VEMI's Research

Spatial behavior is one of the most fundamental aspects of our existence, yet most people have never considered what information they use to navigate their environment or how they use this information for effective decision-making. Think about the last time you walked around the mall, toured a new city, or needed to find your gate at the airport. Assuming clear signage, these spatial activities were likely performed with little thought or effort, but how was this accomplished? What information was most useful and how did you actually use these cues to support your behavior? The answers to such questions are surprisingly difficult to articulate. These tasks are not a conscious process for most people, they are simply the product of an effective visually-guided perceptual-motor coupling. However, when reliance on visual information is not available, the automaticity of your behavior likely changes dramatically. For instance, now imagine that you must perform the same tasks wearing a blindfold. Most people would find the prospect of navigating complex environments like malls, cities, or airports without vision incredibly daunting, if not completely incomprehensible. How would you avoid obstacles, know what is around you, figure out where to go, recognize landmarks, read signs, stay oriented, and build up a mental representation of space as you walked around? Research at VEMI studies such issues by comparing similarities and differences for spatial information processing between visual and non-visual input modalities for learning, representing, and behaving in the world.

Scott Richards working on his virtual toy box simulation where the objective is to protect the toy box from invading toys
Pictured above is Lab member Scott Richards demonstrating his virtual toy box simulation.


VEMI's Technology

The VEMI Lab is located in Carnegie Hall on the University of Maine campus, and houses the University’s first, and Maine’s only, emerging technology facility. VEMI combines a fully immersive, multimodal virtual reality (VR) installation with augmented reality (AR) technologies in an integrated research and development environment. There are many advantages to using these technologies as research tools, as a development and usability platform, or as an information framework for information visualization.
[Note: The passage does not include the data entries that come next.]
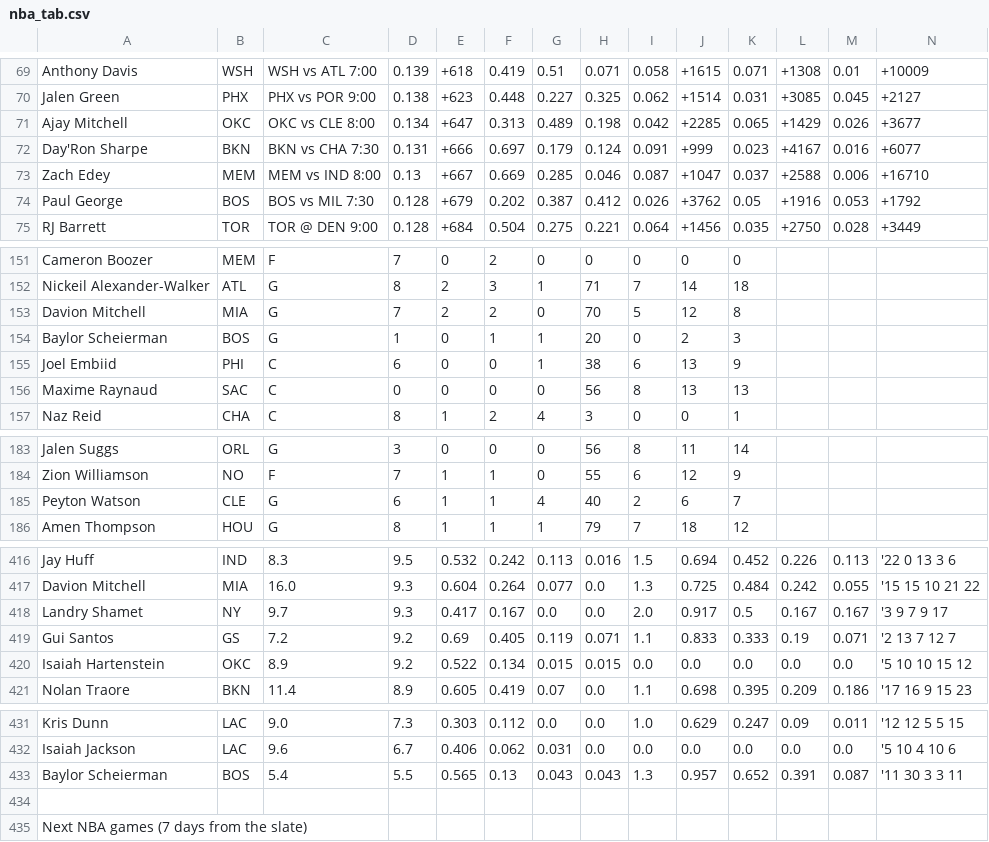
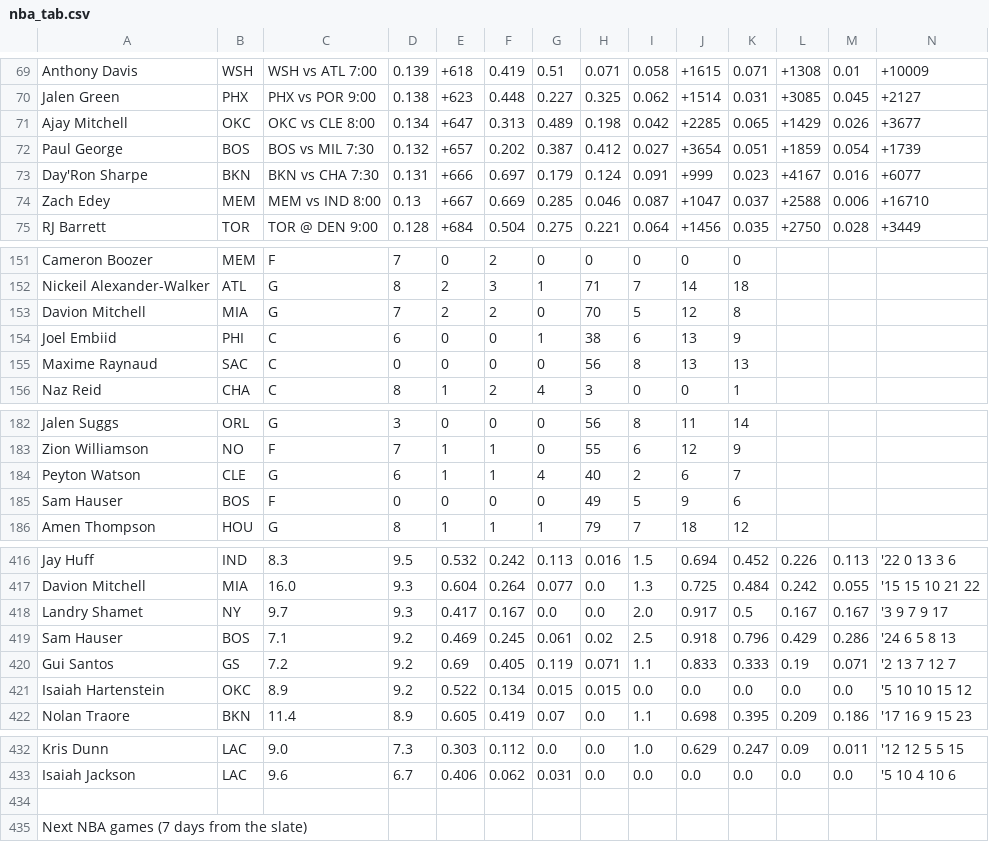
Before and after one commit to babybro652-cmd/Defined-Risk-Trading, a CSV file: analysis/nba/out/nba_tab.csv, drawn as a sheet; only a part is shown, gaps mark what is left out; removed rows and columns are numbered as before the commit, all else as after; rows hold the shown columns only; the diff covers the shown part only; the diff names each change by its address in the sheet, - before the commit and + after, or states it on an @@ line.

```diff
--- a/analysis/nba/out/nba_tab.csv
+++ b/analysis/nba/out/nba_tab.csv
+row 72: Paul George | BOS | BOS vs MIL 7:30 | 0.132 | +657 | 0.202 | 0.387 | 0.412 | 0.027 | +3654 | 0.051 | +1859 | 0.054 | +1739
-row 74: Paul George | BOS | BOS vs MIL 7:30 | 0.128 | +679 | 0.202 | 0.387 | 0.412 | 0.026 | +3762 | 0.05 | +1916 | 0.053 | +1792
-row 154: Baylor Scheierman | BOS | G | 1 | 0 | 1 | 1 | 20 | 0 | 2 | 3
+row 185: Sam Hauser | BOS | F | 0 | 0 | 0 | 0 | 49 | 5 | 9 | 6
+row 419: Sam Hauser | BOS | 7.1 | 9.2 | 0.469 | 0.245 | 0.061 | 0.02 | 2.5 | 0.918 | 0.796 | 0.429 | 0.286 | '24 6 5 8 13
-row 433: Baylor Scheierman | BOS | 5.4 | 5.5 | 0.565 | 0.13 | 0.043 | 0.043 | 1.3 | 0.957 | 0.652 | 0.391 | 0.087 | '11 30 3 3 11
```
Also changed, not shown: 6 edited cells elsewhere in this file, 7 other files.
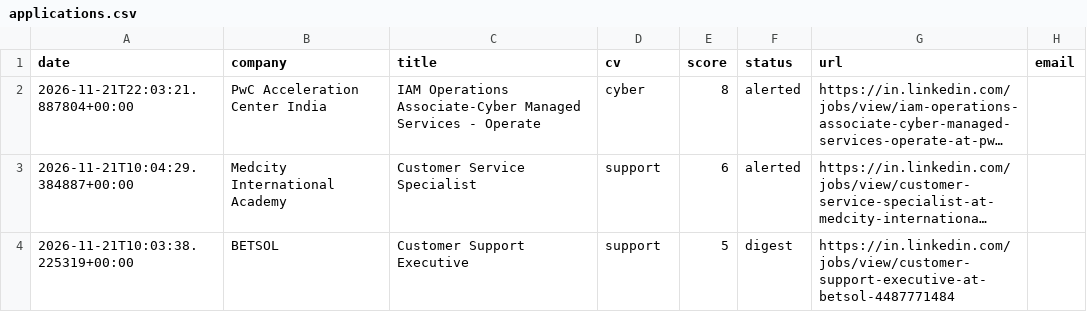
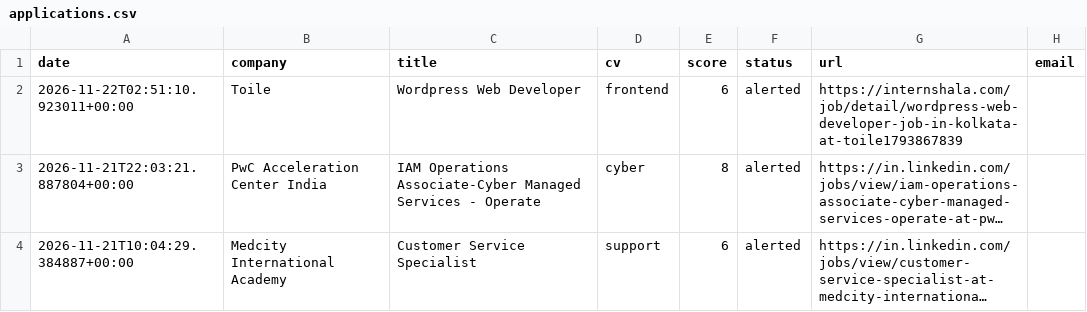
Before and after one commit to abhijithmr226/dash, a CSV file: data/applications.csv, drawn as a sheet; only a part is shown; the shorter side is filled out with more unchanged rows; long unchanged cells end in …; the diff names each change by its address in the sheet, - before the commit and + after, or states it on an @@ line.

```diff
--- a/data/applications.csv
+++ b/data/applications.csv
+row 2: 2026-11-22T02:51:10.923011+00:00 | Toile | Wordpress Web Developer | frontend | 6 | alerted | https://internshala.com/job/detail/wordpress-web-developer-job-in-kolkata-at-toile1793867839
```
Also changed, not shown: 1 other file.
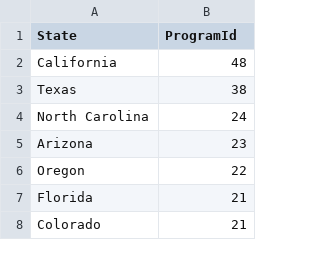
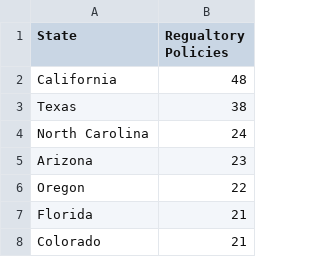
Before and after one commit to nrharbeck/DSIRE_API_Calls, a CSV file: Processed_Data/RPCount.csv, drawn as a sheet; only a part is shown.

Commit message:
Update RPCount.csv

```diff
--- a/Processed_Data/RPCount.csv
+++ b/Processed_Data/RPCount.csv
@@ -1,2 +1,2 @@
-State,ProgramId
+State,Regualtory Policies
 California,48
```
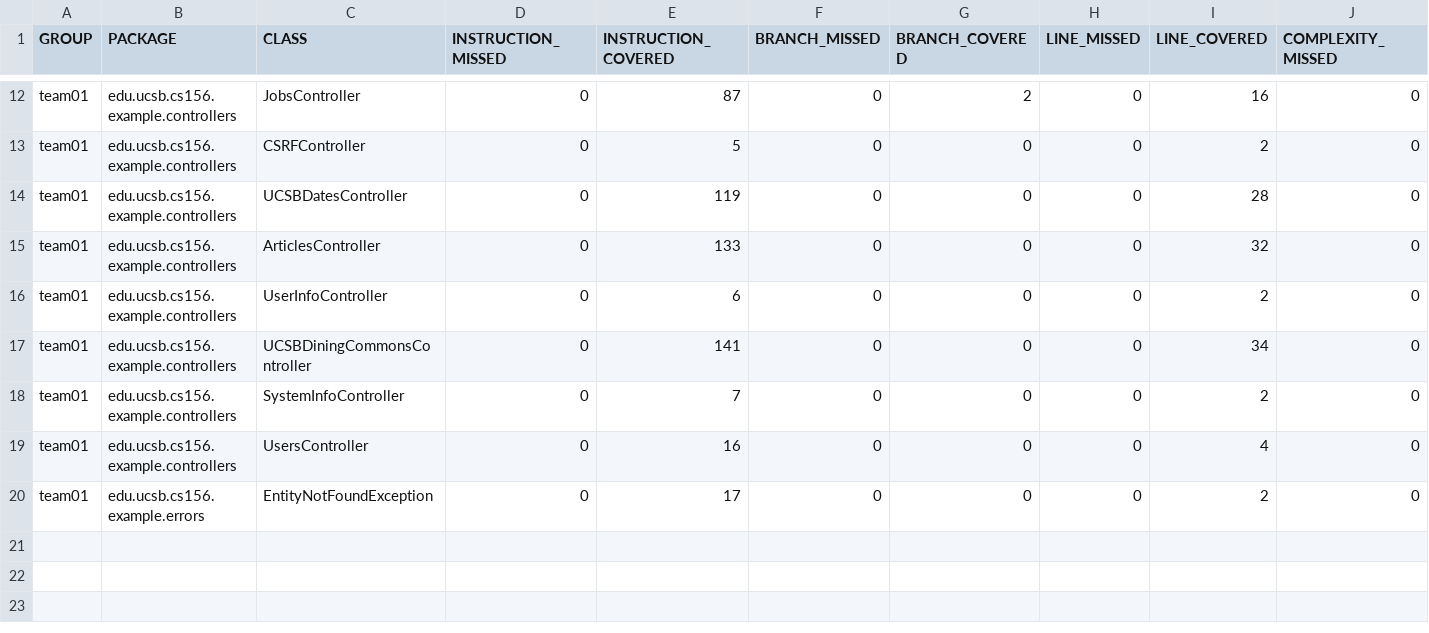
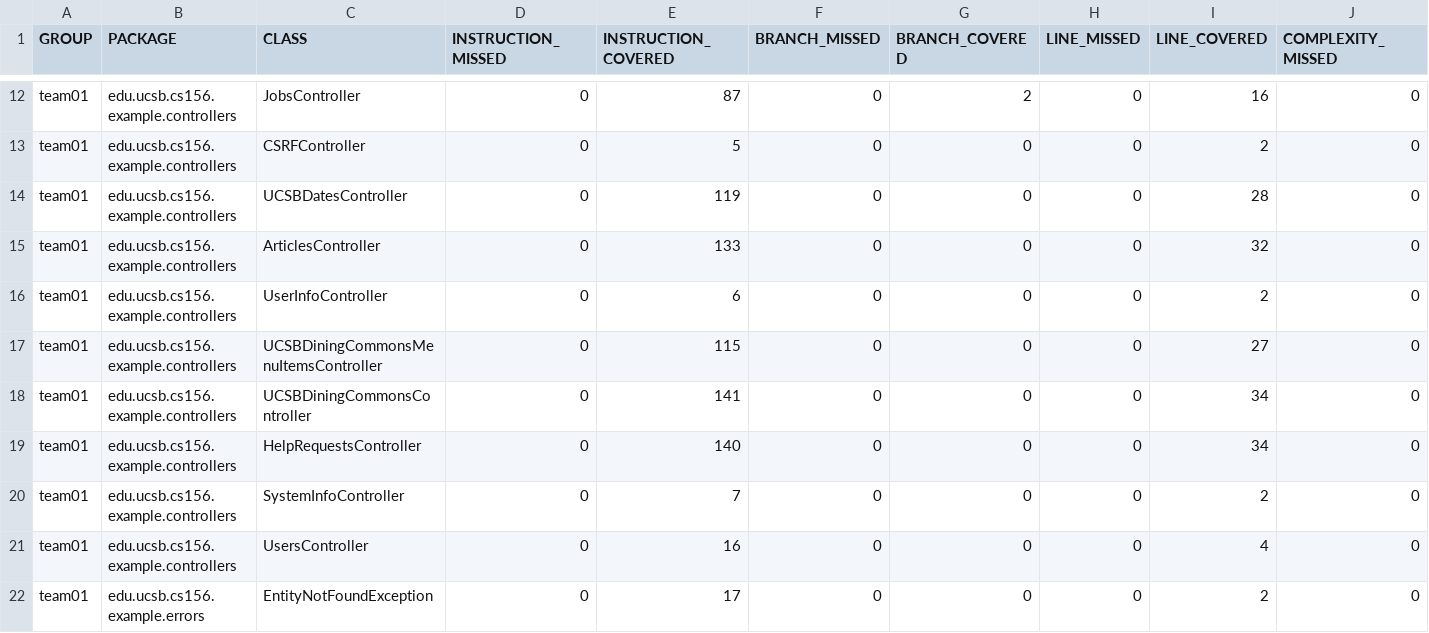
Before and after one commit to ucsb-cs156-f25/team02-f25-08, a CSV file: prs/92/jacoco/jacoco.csv, drawn as a sheet; only a part is shown, gaps mark what is left out; rows hold the shown columns only; the diff names each change by its address in the sheet, - before the commit and + after, or states it on an @@ line.

Commit message:
Deploying to gh-pages from @ ucsb-cs156-f25/team02-f25-08@f826ca72e54096c182f2207e4fd00ffca2b35c11 🚀

```diff
--- a/prs/92/jacoco/jacoco.csv
+++ b/prs/92/jacoco/jacoco.csv
+row 17: team01 | edu.ucsb.cs156.example.controllers | UCSBDiningCommonsMenuItemsController | 0 | 115 | 0 | 0 | 0 | 27 | 0
+row 19: team01 | edu.ucsb.cs156.example.controllers | HelpRequestsController | 0 | 140 | 0 | 0 | 0 | 34 | 0
```
Also changed, not shown: 9 other files.
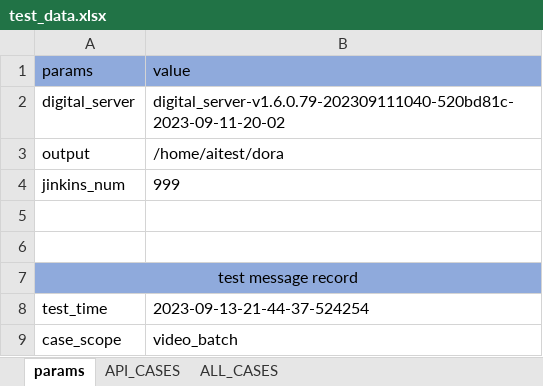
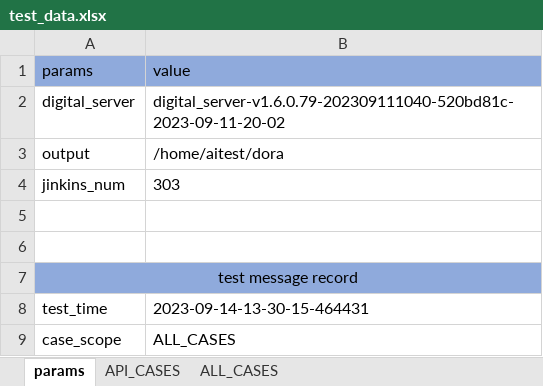
Before and after one commit to changpinggou/AutoTest, an Excel workbook: conf/test_data.xlsx, sheet params, drawn as a sheet; values as stored, in another font and other column widths than the file's, no borders; the diff names each change by its address in the sheet, - before the commit and + after, or states it on an @@ line.

```diff
--- a/conf/test_data.xlsx (sheet params)
+++ b/conf/test_data.xlsx (sheet params)
-B4 (value): 999
+B4 (value): 303
-B8 (value): 2023-09-13-21-44-37-524254
+B8 (value): 2023-09-14-13-30-15-464431
-B9 (value): video_batch
+B9 (value): ALL_CASES
```
Also changed, not shown: sheet ALL_CASES, 4 other files.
VEMI's Collaborations

VEMI frequently collaborates with other researchers and commercial partners on joint research projects to provide cutting-edge nonvisual multimodal technology to blind, older, or eyes-free users, or to create one-of-a-kind interactive multimodal visualizations. The VEMI Lab’s expertise allows us to bridge the gap between researchers or companies developing high-tech products and end users.

VEMI's Public Outreach

VEMI often participates in outreach and interaction with the public, providing interactive demonstrations and encouraging engagement with new and exciting technology and its applications. We provide tours of VEMI’s cutting-edge facility to interested groups and organizations, as well as contribute to large-scale public events such as the Maine Science Festival. If you are interested in having VEMI participate in an external outreach event, please see our Public Education Policy.

VEMI Lab members Scott Richards, Johnny San Diego and Sam Gates modeling virtual environments at the Maine Science Festival
Pictured above: VEMI participated in the 2nd annual Maine Science Festival where we were set up on stage and took suggestions from the audience of what they wanted to see modeled for a live virtual environment. Lab members left to right: Scott Richards, Johnny San Diego, Sam Gates.